Coco Chanel is credited with the advice that you should remove at least one thing before you leave the house. I’m sure that’s meant to keep your look pared down and stylish, but for those of us who love to pile on accessories, that gets translated as “Maybe I should remove the super heavy item so I can lift my neck or my arm in case of emergency.”
You see, I am an accessories person. The more the better, and please feel free to invite guests. My mother is probably to blame for my obsession, a woman who had a slightly bohemian style in the 70s louche luxe sense of the word with a neck layered in thin gold chains and an arm full of bangles.
The way I knew how to locate my mother anywhere was due to the wind chime-like noise these bangles would make when she moved. We would get separated in a store, and I would simply stop and focus. Jangle-angle-clink-jingle: the noise would come from somewhere nearby, and I would walk toward it, comforted.
Piles of bangles of silver and gold stacked in a haphazard way was my mother’s way of collecting and carrying memories with her everywhere she went. She’d pick up a new bangle on vacations, business trips and as gifts from paramours, and just add until they’d hit the elbow, then she’d just remove a couple and keep going.
The day she had surgery and put them on my arm for safekeeping was the scariest moment of my life. They wheeled her into surgery, and every time I moved my arm, the haunting sound sent me into a panic. The happiest day of my life was putting those bangles back on her wrist. Their gentle tune lulls me to sleep when I visit home to this day.
My style icons aren’t known for their subtlety, either. Iris Apfel seems to wear all her jewelry at once every time she leaves the house to the delight of fashion-obsessed fans everywhere, Talitha Getty didn’t know the definition of the word "restraint." As a child, I watched TV as Diana Ross, Cher and Carol Burnett came bounding out onto the stage, covered in Bob Mackie excess.
Bob Mackie was my hero as a child. If something would stay still long enough to be covered in sequins and gems, he’d bedazzle the shit out of it. When I’m stressed out, I watch old episodes of these shows and marvel at the excessive costuming.
I don’t know when we got to the point where we became so afraid of self-expression. I grew up with relatives that seemed to wear every ring they owned all at once just to sit on the stoop and smoke a cigarette with the neighbors. I remember a time when stacked bangles the size of half your arm were stacked with even bigger bangles just because a black turtleneck was the perfect canvas.
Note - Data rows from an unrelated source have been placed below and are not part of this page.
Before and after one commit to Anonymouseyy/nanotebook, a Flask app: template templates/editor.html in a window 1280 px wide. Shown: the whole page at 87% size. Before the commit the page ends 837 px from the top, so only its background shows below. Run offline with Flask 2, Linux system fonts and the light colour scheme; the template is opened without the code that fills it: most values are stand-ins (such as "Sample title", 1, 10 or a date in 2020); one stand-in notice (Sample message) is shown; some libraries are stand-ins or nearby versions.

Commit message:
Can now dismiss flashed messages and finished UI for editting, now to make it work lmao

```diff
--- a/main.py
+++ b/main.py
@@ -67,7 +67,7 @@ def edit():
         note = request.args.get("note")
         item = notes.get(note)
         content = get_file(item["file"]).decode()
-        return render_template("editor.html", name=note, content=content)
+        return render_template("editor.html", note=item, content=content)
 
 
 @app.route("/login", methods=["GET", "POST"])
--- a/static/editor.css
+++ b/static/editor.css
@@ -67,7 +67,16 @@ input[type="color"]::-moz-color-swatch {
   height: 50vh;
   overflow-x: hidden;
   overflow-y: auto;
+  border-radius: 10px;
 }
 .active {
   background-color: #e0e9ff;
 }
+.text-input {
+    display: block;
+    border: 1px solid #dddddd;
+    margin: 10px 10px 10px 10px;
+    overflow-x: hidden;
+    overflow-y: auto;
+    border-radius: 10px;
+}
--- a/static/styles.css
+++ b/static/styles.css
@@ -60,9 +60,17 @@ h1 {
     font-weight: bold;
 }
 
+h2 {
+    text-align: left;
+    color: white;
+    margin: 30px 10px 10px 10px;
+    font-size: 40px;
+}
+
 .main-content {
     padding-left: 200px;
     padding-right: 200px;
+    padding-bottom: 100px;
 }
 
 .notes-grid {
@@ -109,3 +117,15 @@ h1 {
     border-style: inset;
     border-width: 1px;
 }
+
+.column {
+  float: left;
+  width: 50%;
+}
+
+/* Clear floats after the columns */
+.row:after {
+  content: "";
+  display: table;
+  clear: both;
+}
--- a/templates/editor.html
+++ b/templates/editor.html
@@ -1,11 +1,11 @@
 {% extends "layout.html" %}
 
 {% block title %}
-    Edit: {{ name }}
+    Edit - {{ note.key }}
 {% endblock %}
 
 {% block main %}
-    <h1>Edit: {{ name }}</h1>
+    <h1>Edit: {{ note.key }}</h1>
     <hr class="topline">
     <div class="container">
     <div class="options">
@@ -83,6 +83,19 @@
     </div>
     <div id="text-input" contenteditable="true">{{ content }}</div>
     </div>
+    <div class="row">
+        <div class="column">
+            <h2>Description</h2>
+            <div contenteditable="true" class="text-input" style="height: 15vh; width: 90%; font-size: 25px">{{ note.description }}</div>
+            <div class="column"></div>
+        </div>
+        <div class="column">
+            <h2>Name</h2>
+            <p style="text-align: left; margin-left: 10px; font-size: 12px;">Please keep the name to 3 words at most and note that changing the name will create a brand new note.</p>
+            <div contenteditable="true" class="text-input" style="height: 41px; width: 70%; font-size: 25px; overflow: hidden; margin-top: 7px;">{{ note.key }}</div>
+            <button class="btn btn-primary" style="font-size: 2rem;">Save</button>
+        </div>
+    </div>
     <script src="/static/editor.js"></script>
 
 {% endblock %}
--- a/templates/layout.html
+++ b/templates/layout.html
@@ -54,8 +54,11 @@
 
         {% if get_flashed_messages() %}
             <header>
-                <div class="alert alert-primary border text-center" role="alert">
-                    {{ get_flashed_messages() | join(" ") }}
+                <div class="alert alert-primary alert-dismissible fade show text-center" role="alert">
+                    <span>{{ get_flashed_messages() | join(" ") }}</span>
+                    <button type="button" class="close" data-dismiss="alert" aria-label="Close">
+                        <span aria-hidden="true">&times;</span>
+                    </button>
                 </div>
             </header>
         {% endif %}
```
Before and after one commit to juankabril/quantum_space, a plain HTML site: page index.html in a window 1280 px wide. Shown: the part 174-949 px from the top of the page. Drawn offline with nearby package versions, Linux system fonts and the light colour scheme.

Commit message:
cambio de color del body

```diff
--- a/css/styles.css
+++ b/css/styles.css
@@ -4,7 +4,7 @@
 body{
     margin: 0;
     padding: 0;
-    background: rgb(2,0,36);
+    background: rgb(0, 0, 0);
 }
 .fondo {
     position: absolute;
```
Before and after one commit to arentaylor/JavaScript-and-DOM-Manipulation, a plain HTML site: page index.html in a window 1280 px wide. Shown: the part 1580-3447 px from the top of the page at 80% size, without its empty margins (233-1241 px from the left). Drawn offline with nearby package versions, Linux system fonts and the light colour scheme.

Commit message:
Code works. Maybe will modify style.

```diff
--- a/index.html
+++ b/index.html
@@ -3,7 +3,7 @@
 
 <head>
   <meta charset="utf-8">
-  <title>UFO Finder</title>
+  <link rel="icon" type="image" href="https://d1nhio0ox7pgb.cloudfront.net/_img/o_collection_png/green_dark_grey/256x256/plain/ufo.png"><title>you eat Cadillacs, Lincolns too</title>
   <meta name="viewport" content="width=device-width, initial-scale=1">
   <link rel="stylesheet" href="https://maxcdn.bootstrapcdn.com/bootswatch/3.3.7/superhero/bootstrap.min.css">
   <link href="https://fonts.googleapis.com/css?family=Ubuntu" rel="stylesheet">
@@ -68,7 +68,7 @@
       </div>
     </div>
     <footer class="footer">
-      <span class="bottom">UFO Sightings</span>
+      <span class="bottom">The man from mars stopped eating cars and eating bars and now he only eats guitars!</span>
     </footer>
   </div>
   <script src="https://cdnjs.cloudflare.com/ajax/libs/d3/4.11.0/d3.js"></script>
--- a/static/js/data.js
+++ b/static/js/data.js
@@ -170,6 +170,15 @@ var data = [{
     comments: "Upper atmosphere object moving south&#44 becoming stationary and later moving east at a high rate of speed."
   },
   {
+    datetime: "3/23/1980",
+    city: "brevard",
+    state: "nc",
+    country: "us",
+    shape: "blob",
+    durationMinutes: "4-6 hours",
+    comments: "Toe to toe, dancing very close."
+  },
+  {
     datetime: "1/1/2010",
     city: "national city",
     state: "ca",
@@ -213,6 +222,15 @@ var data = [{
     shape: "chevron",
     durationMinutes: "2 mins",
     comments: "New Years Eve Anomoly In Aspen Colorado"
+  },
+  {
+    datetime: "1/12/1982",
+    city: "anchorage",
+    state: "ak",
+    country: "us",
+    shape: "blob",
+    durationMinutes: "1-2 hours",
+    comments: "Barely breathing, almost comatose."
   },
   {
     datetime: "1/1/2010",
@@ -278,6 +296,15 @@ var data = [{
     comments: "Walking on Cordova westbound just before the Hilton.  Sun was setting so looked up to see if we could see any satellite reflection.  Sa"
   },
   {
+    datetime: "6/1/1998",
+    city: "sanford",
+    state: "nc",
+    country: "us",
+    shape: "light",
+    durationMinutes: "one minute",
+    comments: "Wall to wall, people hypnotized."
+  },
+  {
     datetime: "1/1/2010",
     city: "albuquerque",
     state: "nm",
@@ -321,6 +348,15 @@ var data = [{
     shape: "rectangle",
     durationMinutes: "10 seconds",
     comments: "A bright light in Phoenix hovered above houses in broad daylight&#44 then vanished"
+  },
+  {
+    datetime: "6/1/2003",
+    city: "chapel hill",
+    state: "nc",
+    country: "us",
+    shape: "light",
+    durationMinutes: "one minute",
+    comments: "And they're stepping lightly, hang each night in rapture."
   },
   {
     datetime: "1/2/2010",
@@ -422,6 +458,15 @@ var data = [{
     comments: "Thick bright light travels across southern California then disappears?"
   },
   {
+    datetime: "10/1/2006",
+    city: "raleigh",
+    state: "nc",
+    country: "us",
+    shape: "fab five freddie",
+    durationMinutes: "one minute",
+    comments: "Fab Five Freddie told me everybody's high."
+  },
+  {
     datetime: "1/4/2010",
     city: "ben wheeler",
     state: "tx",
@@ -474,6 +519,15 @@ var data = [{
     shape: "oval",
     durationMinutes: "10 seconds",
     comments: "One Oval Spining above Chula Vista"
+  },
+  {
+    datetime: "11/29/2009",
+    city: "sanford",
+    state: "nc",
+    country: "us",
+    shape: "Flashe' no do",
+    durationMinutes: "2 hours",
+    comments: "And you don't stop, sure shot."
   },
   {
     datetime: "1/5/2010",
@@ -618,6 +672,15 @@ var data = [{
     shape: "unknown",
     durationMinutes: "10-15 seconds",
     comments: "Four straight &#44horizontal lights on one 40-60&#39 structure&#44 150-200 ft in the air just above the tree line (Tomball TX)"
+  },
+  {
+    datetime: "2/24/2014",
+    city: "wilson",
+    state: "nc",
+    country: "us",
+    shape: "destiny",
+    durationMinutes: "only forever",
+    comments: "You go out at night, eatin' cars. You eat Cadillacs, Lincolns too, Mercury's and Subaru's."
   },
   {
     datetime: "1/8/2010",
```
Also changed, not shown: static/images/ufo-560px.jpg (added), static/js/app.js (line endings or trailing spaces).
I follow this dressing aesthetic to this day: I buy rather basic clothes and then I pile them up with necklaces, bracelets, rings and the like. My necklaces enter the room ahead of me, rings flash with light when I point to things, bracelets announce my movements like wearing a wreath of bells at the holidays. I wear enough jewelry that I have trouble lifting my limbs to sign things or to swipe my Metrocard for the subway.
Let’s stop showing so much restraint. People will talk, but let ‘em talk. Once a week, pile it on and strut your stuff. It’s fun to see what you have in your jewelry collection all stacked on top of itself. Who knows, maybe one of you has a little girl like me in your midst who will seek solace in your over-the-top self-expression, who may one day look at her own collection of baubles and think, “Getting dressed is SO MUCH FUN!” and go bounding out of the house covered in her own happiness.
Stack ‘em on, ladies. Life is a celebration of yourself, and accessories are the decoration on that fabulous cake. Live it up!